A note on Landy’s magic system. Sorcerers come in two categories: Elementals who manipulate earth, fire, water and air; and Adepts who can do anything else. China Sorrows’ body is (presumably magically) covered in multiple rune and symbol tattoos which can be activated to create effects; Billy-Ray Sanguine seems to be able to sink through the physicality of earth or walls or prisons. It’s almost as if Landy tried to work just with Elementals like Skulduggery but didn’t have enough variety to play with.

The most intriguing character for me currently is Stephanie’s reflection. It’s a device that my step-son would kill for: it brings her reflection out of the mirror to continue her mundane school life whilst she’s out detecting and magicking. And we’ve been told that she’s overusing it; she allows it to be shot and ‘die’ in her place; sorcerers are finding it difficult to tell it apart from the original; and it seems to be hiding things from Stephanie when it’s dismissed and she re-absorbs all of its/her memories. I can see Landy building her / it up as a plot device in future books.

I still worry that there is a shallowness to the book: Stephanie barely blinks when the reflection ‘downloads’ the memory of dying into her own memories. She was equally unreactive to Gordon’s death in the first book. Again, it is another well paced story but perhaps sacrifices narrative for plot. I understand that there are limits to the introspection you can put into a Young Adult book… But I wanted some.

I think a break from the series is in order for a moment…


Leave a Reply

Please log in using one of these methods to post your comment: Logo

You are commenting using your account. Log Out /  Change )

Facebook photo

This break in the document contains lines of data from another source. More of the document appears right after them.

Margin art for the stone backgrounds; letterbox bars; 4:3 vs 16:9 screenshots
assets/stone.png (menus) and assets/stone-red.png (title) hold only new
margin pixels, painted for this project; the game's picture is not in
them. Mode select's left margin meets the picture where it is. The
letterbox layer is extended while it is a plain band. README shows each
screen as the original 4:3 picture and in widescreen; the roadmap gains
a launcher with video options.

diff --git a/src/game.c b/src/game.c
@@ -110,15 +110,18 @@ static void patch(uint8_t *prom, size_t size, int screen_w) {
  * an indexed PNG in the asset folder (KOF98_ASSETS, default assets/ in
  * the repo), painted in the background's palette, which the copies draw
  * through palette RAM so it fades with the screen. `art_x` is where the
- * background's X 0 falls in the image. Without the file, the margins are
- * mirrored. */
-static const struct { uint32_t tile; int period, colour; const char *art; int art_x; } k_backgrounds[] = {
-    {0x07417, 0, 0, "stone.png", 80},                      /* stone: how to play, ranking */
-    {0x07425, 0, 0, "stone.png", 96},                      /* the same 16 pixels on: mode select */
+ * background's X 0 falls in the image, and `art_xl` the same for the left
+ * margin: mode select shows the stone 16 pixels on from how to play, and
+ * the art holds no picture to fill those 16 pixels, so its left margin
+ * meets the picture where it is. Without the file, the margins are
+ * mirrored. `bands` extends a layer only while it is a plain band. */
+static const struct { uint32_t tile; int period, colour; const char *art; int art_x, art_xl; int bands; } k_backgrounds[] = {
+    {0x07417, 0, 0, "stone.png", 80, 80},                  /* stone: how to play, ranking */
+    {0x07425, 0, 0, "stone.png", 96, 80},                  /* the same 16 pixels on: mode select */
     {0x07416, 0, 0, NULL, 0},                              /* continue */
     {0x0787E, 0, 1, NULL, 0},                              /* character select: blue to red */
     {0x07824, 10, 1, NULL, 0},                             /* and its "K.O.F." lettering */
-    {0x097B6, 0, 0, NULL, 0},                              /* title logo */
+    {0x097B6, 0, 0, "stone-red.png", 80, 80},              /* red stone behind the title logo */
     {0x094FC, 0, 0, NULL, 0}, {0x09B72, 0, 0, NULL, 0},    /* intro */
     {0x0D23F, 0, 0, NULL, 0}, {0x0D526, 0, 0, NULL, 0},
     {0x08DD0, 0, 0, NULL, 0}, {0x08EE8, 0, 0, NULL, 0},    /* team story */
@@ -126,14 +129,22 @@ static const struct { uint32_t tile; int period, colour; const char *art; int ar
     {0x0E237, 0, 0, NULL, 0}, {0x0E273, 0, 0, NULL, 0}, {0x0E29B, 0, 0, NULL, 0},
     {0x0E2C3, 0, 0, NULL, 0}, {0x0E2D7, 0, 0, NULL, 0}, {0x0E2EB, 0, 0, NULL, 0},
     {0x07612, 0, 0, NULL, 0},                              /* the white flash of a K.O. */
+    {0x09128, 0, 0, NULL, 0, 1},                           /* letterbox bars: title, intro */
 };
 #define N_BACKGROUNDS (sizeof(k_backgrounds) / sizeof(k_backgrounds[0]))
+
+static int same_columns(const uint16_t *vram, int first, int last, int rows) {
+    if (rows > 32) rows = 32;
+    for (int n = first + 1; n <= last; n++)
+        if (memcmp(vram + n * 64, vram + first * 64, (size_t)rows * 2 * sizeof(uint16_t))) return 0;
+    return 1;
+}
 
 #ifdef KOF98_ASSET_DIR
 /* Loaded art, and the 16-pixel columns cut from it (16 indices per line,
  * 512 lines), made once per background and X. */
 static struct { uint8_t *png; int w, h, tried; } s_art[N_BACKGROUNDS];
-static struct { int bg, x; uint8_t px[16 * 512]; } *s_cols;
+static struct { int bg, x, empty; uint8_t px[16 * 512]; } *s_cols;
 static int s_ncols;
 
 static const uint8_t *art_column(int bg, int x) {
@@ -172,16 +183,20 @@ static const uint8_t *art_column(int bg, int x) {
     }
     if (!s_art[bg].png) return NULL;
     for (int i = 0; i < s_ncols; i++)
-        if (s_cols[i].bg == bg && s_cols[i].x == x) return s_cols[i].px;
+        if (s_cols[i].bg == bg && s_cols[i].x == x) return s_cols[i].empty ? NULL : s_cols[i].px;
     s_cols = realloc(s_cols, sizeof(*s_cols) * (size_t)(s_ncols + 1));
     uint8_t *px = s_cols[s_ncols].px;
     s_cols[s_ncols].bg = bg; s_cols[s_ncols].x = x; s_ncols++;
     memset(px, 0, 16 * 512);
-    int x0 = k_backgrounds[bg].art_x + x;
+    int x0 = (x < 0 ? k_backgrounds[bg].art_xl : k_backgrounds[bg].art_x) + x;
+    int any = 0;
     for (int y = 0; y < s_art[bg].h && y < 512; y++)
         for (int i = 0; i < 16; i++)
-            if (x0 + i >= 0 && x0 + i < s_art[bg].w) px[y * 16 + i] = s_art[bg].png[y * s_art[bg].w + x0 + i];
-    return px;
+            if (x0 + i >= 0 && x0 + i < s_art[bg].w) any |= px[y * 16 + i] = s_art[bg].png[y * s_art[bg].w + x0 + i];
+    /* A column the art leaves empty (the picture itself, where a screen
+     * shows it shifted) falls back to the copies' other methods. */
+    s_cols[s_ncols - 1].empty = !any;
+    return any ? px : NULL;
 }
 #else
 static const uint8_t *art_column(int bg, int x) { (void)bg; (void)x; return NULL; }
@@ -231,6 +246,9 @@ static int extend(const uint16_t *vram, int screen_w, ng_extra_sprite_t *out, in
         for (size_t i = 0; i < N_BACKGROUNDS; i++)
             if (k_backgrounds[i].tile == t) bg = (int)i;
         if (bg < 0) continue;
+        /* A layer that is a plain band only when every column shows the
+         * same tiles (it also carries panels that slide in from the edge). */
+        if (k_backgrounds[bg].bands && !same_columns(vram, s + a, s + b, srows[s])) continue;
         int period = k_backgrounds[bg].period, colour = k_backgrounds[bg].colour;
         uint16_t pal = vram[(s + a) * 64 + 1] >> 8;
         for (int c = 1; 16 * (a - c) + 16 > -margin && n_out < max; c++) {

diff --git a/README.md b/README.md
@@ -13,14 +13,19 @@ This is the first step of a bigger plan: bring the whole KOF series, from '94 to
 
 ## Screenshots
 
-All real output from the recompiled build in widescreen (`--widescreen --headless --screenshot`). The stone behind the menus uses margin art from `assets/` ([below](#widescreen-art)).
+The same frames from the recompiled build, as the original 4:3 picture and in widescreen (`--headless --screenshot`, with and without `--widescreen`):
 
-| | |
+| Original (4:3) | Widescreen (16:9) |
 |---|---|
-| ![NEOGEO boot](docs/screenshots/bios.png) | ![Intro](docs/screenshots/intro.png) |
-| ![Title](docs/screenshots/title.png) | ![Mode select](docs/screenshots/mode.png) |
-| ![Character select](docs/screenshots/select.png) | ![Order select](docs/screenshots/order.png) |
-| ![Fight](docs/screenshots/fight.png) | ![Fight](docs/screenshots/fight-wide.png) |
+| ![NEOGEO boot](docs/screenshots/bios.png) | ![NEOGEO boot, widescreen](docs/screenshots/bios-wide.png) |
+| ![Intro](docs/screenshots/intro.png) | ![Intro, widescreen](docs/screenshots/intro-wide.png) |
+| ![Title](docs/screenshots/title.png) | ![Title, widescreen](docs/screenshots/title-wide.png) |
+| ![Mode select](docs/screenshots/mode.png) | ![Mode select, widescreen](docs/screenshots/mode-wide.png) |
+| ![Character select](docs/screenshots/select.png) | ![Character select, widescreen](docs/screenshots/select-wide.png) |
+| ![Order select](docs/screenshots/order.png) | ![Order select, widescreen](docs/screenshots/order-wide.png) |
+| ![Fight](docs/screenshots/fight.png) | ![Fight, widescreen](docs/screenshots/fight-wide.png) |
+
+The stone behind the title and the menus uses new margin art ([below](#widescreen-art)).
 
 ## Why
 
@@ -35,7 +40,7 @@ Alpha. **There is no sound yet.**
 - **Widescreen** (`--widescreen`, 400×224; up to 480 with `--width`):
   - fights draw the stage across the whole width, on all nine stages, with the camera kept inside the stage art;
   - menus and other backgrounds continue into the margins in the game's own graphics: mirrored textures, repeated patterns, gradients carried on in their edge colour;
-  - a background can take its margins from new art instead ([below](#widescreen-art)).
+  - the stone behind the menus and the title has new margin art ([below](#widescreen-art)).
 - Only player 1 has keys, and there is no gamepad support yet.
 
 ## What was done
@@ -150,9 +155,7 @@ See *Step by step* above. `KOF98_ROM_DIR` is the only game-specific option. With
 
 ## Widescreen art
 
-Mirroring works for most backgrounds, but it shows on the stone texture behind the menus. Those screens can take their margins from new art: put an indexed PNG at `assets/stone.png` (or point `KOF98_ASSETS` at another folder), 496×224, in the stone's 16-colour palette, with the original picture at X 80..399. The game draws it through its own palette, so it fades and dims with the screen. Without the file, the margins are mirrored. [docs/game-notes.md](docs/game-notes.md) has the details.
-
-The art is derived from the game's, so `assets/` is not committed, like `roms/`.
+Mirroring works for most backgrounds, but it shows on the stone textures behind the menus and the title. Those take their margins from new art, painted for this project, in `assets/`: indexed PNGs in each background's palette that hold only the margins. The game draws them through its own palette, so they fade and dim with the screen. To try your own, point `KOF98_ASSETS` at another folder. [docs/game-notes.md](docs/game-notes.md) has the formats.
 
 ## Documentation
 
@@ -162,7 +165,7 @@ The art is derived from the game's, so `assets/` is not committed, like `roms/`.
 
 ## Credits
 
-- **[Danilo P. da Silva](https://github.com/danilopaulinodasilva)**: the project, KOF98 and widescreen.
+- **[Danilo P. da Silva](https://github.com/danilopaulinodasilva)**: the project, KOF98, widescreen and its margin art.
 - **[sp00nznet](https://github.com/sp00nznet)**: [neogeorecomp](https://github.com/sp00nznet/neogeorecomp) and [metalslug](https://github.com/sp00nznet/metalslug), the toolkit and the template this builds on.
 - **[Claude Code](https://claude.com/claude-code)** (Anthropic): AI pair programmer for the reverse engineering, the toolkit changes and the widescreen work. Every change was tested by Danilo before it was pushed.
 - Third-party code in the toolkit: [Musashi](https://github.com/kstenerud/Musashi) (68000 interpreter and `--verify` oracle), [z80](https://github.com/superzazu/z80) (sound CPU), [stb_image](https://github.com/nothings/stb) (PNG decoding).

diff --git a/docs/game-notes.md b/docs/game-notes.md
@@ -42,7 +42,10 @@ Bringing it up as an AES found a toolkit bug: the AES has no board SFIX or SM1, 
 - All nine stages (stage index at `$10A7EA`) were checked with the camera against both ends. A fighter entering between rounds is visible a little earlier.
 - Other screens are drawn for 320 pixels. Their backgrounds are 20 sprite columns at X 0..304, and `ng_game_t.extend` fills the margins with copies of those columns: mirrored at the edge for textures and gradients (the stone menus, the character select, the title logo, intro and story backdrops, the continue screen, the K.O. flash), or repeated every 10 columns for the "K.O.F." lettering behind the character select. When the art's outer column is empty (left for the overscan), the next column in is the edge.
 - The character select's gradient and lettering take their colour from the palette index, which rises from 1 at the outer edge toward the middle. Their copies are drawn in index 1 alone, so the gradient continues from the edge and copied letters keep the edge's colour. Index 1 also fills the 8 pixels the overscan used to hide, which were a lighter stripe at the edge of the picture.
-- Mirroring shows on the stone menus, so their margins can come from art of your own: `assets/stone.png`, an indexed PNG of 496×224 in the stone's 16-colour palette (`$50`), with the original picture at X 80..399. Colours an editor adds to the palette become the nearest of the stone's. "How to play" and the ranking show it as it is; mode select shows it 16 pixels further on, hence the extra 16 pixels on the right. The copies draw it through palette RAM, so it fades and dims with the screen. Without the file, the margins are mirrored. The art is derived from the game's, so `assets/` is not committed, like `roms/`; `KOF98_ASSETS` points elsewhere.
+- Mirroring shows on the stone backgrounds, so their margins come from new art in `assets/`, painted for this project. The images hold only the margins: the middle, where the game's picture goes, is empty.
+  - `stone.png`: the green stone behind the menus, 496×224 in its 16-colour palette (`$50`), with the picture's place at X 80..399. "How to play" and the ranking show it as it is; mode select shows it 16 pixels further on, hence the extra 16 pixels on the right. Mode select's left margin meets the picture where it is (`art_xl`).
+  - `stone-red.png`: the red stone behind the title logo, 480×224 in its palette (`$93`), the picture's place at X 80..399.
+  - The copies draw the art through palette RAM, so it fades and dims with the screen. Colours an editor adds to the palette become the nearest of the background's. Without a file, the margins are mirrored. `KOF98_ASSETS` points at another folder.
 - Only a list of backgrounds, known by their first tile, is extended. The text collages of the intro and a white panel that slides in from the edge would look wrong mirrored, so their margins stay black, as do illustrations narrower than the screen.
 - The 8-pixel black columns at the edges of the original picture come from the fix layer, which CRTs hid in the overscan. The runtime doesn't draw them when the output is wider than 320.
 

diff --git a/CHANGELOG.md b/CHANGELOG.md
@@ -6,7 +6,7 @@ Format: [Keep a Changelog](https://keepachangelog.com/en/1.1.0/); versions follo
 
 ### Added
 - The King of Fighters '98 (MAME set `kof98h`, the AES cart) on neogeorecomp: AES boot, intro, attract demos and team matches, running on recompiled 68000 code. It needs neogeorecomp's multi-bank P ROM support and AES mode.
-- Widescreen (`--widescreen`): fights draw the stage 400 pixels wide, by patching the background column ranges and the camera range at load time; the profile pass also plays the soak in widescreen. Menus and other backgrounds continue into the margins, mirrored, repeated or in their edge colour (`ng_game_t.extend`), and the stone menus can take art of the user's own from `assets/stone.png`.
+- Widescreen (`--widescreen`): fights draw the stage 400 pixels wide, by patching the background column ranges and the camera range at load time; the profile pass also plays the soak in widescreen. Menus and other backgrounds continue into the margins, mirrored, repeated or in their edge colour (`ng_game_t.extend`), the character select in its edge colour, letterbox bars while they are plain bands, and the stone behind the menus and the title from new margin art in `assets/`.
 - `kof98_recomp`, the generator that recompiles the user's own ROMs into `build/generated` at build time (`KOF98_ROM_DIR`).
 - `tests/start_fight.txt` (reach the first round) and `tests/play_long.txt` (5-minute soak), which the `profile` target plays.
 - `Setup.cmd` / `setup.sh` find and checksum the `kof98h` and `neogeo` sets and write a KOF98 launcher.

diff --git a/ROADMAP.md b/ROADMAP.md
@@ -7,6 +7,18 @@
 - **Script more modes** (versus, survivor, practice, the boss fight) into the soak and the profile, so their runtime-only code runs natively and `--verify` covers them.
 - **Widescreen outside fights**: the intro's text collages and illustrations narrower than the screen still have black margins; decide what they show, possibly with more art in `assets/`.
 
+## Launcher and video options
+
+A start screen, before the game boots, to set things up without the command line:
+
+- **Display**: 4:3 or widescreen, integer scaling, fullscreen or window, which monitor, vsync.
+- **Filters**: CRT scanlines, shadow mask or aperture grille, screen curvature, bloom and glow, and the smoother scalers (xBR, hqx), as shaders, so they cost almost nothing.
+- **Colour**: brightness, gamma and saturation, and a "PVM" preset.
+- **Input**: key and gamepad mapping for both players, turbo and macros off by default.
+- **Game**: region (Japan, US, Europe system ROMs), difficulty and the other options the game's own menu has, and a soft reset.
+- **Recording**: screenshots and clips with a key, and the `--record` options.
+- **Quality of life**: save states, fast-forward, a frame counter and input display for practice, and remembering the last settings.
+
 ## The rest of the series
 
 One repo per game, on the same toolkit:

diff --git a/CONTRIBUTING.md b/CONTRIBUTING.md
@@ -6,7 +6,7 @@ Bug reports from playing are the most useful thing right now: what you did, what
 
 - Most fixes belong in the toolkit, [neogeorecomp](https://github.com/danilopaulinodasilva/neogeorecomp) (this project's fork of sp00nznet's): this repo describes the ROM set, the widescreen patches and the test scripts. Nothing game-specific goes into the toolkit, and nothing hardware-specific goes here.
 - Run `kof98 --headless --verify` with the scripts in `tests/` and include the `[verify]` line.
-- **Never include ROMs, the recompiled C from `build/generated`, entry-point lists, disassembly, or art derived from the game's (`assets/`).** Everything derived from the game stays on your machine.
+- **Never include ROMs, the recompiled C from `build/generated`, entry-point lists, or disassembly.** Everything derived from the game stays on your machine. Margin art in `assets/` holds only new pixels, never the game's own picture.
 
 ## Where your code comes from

You are commenting using your Facebook account. Log Out /  Change )

Connecting to %s

This site uses Akismet to reduce spam. Learn how your comment data is processed.